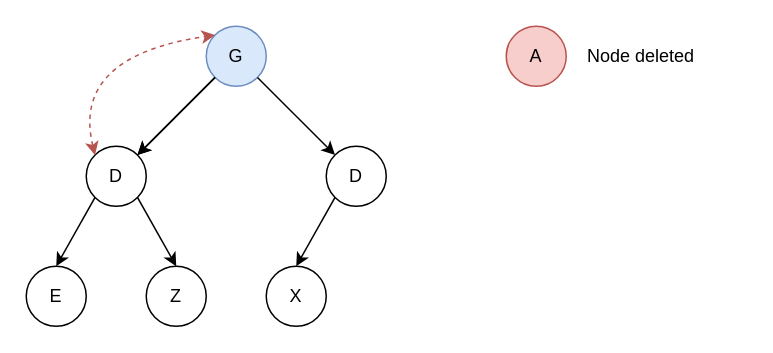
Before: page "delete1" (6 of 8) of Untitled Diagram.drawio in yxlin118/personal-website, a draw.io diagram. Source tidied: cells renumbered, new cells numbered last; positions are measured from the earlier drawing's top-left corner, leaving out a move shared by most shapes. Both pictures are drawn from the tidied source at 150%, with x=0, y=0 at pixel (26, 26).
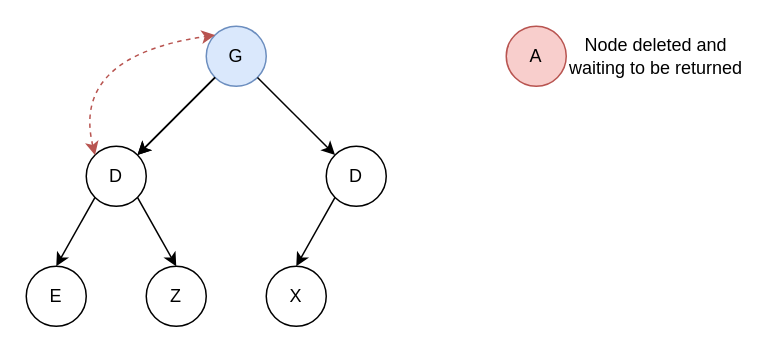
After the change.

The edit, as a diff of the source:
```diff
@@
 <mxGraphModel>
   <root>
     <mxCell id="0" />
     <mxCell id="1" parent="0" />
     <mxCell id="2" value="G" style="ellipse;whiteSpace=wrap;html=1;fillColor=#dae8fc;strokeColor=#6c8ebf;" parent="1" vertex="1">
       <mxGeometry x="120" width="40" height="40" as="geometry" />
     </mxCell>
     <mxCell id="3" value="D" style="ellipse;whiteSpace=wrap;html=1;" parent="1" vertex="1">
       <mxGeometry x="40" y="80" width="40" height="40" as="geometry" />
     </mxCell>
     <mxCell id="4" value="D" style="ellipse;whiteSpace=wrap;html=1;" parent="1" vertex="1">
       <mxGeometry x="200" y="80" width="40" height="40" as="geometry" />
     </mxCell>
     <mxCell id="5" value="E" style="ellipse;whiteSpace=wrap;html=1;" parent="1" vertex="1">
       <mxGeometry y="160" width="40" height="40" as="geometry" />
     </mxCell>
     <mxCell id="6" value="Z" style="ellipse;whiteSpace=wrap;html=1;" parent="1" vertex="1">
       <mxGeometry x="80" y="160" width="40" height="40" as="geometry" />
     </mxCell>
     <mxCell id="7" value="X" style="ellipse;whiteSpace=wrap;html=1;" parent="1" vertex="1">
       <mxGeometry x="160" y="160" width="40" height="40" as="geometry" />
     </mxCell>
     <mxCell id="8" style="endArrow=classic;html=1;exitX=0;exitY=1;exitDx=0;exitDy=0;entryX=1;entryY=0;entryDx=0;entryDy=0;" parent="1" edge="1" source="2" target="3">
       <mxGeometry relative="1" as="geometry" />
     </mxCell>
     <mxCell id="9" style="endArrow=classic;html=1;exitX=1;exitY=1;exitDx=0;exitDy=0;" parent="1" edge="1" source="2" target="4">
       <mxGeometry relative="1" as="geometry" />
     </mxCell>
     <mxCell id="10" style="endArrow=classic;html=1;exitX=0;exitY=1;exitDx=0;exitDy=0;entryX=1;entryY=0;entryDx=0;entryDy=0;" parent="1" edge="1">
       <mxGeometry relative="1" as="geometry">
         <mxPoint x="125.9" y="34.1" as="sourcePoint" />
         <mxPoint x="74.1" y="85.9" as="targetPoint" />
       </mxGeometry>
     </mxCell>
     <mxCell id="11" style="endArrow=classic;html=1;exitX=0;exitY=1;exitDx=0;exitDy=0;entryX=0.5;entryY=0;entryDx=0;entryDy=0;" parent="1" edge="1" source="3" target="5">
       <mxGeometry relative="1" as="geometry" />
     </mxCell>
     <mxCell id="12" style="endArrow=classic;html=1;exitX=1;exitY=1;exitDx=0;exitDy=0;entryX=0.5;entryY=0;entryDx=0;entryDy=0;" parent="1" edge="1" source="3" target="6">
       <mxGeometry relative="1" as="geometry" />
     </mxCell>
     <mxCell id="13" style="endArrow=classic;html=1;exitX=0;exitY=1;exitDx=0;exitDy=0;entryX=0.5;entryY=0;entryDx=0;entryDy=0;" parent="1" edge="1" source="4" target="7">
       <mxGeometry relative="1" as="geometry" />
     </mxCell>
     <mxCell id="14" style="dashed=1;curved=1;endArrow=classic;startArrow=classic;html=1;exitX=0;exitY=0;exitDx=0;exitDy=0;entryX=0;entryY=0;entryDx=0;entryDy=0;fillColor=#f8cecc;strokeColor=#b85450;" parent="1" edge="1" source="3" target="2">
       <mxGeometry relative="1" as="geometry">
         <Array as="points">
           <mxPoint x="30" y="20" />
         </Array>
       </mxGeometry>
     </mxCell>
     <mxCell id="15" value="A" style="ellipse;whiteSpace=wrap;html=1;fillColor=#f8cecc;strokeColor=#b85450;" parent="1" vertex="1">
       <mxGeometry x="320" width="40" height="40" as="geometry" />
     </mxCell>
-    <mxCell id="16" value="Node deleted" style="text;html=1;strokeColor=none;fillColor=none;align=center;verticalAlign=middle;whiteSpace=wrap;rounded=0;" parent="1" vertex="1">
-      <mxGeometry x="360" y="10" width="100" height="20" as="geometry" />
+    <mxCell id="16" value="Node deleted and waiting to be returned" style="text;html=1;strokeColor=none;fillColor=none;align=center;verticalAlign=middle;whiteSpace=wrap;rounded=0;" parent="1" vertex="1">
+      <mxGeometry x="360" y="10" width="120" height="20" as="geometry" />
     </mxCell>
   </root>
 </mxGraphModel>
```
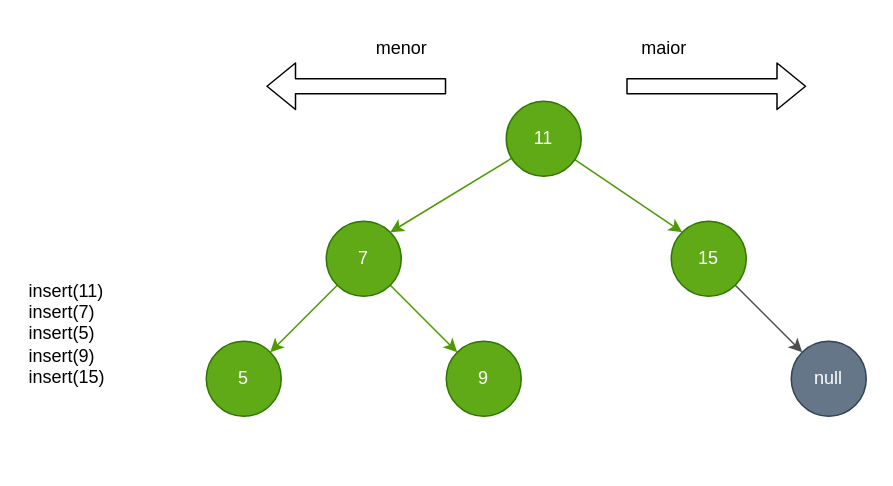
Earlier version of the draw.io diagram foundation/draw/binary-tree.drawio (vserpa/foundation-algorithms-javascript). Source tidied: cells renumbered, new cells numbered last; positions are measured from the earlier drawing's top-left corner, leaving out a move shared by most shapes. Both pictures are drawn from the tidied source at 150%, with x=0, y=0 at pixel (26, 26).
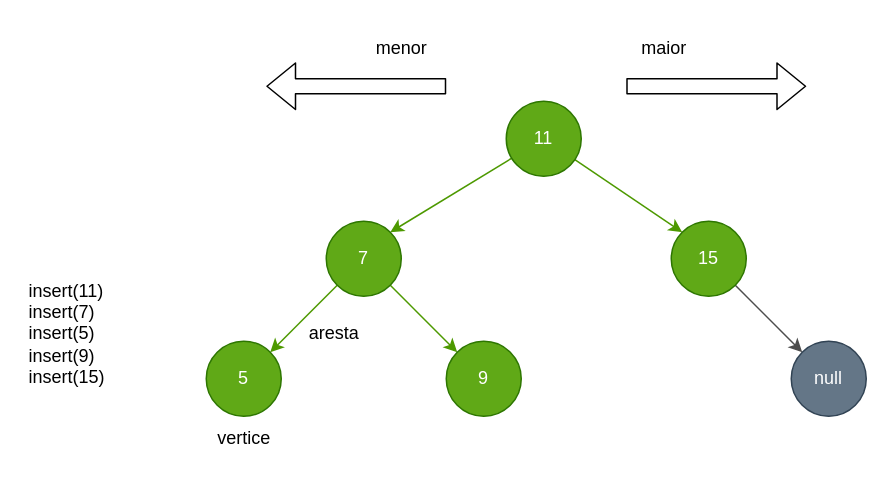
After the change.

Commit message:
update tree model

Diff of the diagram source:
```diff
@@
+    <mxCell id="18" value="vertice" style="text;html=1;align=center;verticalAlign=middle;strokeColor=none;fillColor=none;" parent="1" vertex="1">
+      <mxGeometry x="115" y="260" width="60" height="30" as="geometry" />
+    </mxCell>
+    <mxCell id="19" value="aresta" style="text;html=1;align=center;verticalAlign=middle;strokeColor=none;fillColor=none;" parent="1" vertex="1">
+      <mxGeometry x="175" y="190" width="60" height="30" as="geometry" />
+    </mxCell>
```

PROBLEM:
Among the lines of the data, which ones contain the word "exitY"? Show them.

RESPONSE BELOW:
     <mxCell id="8" style="endArrow=classic;html=1;exitX=0;exitY=1;exitDx=0;exitDy=0;entryX=1;entryY=0;entryDx=0;entryDy=0;" parent="1" edge="1" source="2" target="3">
     <mxCell id="9" style="endArrow=classic;html=1;exitX=1;exitY=1;exitDx=0;exitDy=0;" parent="1" edge="1" source="2" target="4">
     <mxCell id="10" style="endArrow=classic;html=1;exitX=0;exitY=1;exitDx=0;exitDy=0;entryX=1;entryY=0;entryDx=0;entryDy=0;" parent="1" edge="1">
     <mxCell id="11" style="endArrow=classic;html=1;exitX=0;exitY=1;exitDx=0;exitDy=0;entryX=0.5;entryY=0;entryDx=0;entryDy=0;" parent="1" edge="1" source="3" target="5">
     <mxCell id="12" style="endArrow=classic;html=1;exitX=1;exitY=1;exitDx=0;exitDy=0;entryX=0.5;entryY=0;entryDx=0;entryDy=0;" parent="1" edge="1" source="3" target="6">
     <mxCell id="13" style="endArrow=classic;html=1;exitX=0;exitY=1;exitDx=0;exitDy=0;entryX=0.5;entryY=0;entryDx=0;entryDy=0;" parent="1" edge="1" source="4" target="7">
     <mxCell id="14" style="dashed=1;curved=1;endArrow=classic;startArrow=classic;html=1;exitX=0;exitY=0;exitDx=0;exitDy=0;entryX=0;entryY=0;entryDx=0;entryDy=0;fillColor=#f8cecc;strokeColor=#b85450;" parent="1" edge="1" source="3" target="2">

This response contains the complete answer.